● **Dataset records**
◆ ◆ ◆ ◆

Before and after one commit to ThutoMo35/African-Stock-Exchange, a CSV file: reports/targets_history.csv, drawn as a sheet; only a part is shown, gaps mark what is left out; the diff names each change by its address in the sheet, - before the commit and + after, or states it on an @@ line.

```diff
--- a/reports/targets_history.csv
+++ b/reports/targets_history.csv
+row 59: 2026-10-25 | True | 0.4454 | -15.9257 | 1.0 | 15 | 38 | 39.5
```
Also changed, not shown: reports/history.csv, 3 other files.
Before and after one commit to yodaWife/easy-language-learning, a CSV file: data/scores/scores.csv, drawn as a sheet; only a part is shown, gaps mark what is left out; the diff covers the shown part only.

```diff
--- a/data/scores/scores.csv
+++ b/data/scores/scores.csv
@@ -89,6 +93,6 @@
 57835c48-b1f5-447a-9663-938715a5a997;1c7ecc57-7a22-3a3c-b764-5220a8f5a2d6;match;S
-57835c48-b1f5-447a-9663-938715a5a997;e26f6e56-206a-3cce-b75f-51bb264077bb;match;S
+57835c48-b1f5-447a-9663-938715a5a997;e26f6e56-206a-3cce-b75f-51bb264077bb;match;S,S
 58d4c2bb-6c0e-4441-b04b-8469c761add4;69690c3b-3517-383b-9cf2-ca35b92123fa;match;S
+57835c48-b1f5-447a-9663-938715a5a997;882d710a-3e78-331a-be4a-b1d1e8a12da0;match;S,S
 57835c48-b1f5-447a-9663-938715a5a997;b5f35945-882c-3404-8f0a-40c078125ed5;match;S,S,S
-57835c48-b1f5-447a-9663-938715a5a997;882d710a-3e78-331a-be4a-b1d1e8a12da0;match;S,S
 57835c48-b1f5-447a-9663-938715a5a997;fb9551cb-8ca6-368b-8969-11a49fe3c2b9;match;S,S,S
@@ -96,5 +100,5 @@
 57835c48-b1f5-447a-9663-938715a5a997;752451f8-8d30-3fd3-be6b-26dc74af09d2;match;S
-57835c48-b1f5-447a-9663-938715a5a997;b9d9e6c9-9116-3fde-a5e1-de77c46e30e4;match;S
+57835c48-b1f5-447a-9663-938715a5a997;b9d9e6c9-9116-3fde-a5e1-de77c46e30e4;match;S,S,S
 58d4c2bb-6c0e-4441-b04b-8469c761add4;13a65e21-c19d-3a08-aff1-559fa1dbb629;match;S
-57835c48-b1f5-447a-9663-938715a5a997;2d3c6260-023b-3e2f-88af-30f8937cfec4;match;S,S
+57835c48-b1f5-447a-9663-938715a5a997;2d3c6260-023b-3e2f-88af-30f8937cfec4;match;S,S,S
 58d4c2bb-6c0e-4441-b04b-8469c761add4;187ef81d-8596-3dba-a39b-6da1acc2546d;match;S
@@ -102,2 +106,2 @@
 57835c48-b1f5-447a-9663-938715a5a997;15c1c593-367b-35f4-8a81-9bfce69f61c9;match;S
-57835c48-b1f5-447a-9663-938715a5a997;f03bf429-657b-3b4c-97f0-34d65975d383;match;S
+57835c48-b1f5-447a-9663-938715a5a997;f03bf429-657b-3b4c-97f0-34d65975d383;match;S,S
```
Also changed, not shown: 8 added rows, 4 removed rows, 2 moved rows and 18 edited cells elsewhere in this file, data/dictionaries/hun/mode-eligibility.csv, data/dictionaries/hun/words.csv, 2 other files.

◆ ◆ ◆ ◆

● **PROBLEM**
Each entry above is to be quoted exactly.

● **RESPONSE AREA**
Before and after one commit to ThutoMo35/African-Stock-Exchange, a CSV file: reports/targets_history.csv, drawn as a sheet; only a part is shown, gaps mark what is left out; the diff names each change by its address in the sheet, - before the commit and + after, or states it on an @@ line.

```diff
--- a/reports/targets_history.csv
+++ b/reports/targets_history.csv
+row 59: 2026-10-25 | True | 0.4454 | -15.9257 | 1.0 | 15 | 38 | 39.5
```
Also changed, not shown: reports/history.csv, 3 other files.
Before and after one commit to yodaWife/easy-language-learning, a CSV file: data/scores/scores.csv, drawn as a sheet; only a part is shown, gaps mark what is left out; the diff covers the shown part only.

```diff
--- a/data/scores/scores.csv
+++ b/data/scores/scores.csv
@@ -89,6 +93,6 @@
 57835c48-b1f5-447a-9663-938715a5a997;1c7ecc57-7a22-3a3c-b764-5220a8f5a2d6;match;S
-57835c48-b1f5-447a-9663-938715a5a997;e26f6e56-206a-3cce-b75f-51bb264077bb;match;S
+57835c48-b1f5-447a-9663-938715a5a997;e26f6e56-206a-3cce-b75f-51bb264077bb;match;S,S
 58d4c2bb-6c0e-4441-b04b-8469c761add4;69690c3b-3517-383b-9cf2-ca35b92123fa;match;S
+57835c48-b1f5-447a-9663-938715a5a997;882d710a-3e78-331a-be4a-b1d1e8a12da0;match;S,S
 57835c48-b1f5-447a-9663-938715a5a997;b5f35945-882c-3404-8f0a-40c078125ed5;match;S,S,S
-57835c48-b1f5-447a-9663-938715a5a997;882d710a-3e78-331a-be4a-b1d1e8a12da0;match;S,S
 57835c48-b1f5-447a-9663-938715a5a997;fb9551cb-8ca6-368b-8969-11a49fe3c2b9;match;S,S,S
@@ -96,5 +100,5 @@
 57835c48-b1f5-447a-9663-938715a5a997;752451f8-8d30-3fd3-be6b-26dc74af09d2;match;S
-57835c48-b1f5-447a-9663-938715a5a997;b9d9e6c9-9116-3fde-a5e1-de77c46e30e4;match;S
+57835c48-b1f5-447a-9663-938715a5a997;b9d9e6c9-9116-3fde-a5e1-de77c46e30e4;match;S,S,S
 58d4c2bb-6c0e-4441-b04b-8469c761add4;13a65e21-c19d-3a08-aff1-559fa1dbb629;match;S
-57835c48-b1f5-447a-9663-938715a5a997;2d3c6260-023b-3e2f-88af-30f8937cfec4;match;S,S
+57835c48-b1f5-447a-9663-938715a5a997;2d3c6260-023b-3e2f-88af-30f8937cfec4;match;S,S,S
 58d4c2bb-6c0e-4441-b04b-8469c761add4;187ef81d-8596-3dba-a39b-6da1acc2546d;match;S
@@ -102,2 +106,2 @@
 57835c48-b1f5-447a-9663-938715a5a997;15c1c593-367b-35f4-8a81-9bfce69f61c9;match;S
-57835c48-b1f5-447a-9663-938715a5a997;f03bf429-657b-3b4c-97f0-34d65975d383;match;S
+57835c48-b1f5-447a-9663-938715a5a997;f03bf429-657b-3b4c-97f0-34d65975d383;match;S,S
```
Also changed, not shown: 8 added rows, 4 removed rows, 2 moved rows and 18 edited cells elsewhere in this file, data/dictionaries/hun/mode-eligibility.csv, data/dictionaries/hun/words.csv, 2 other files.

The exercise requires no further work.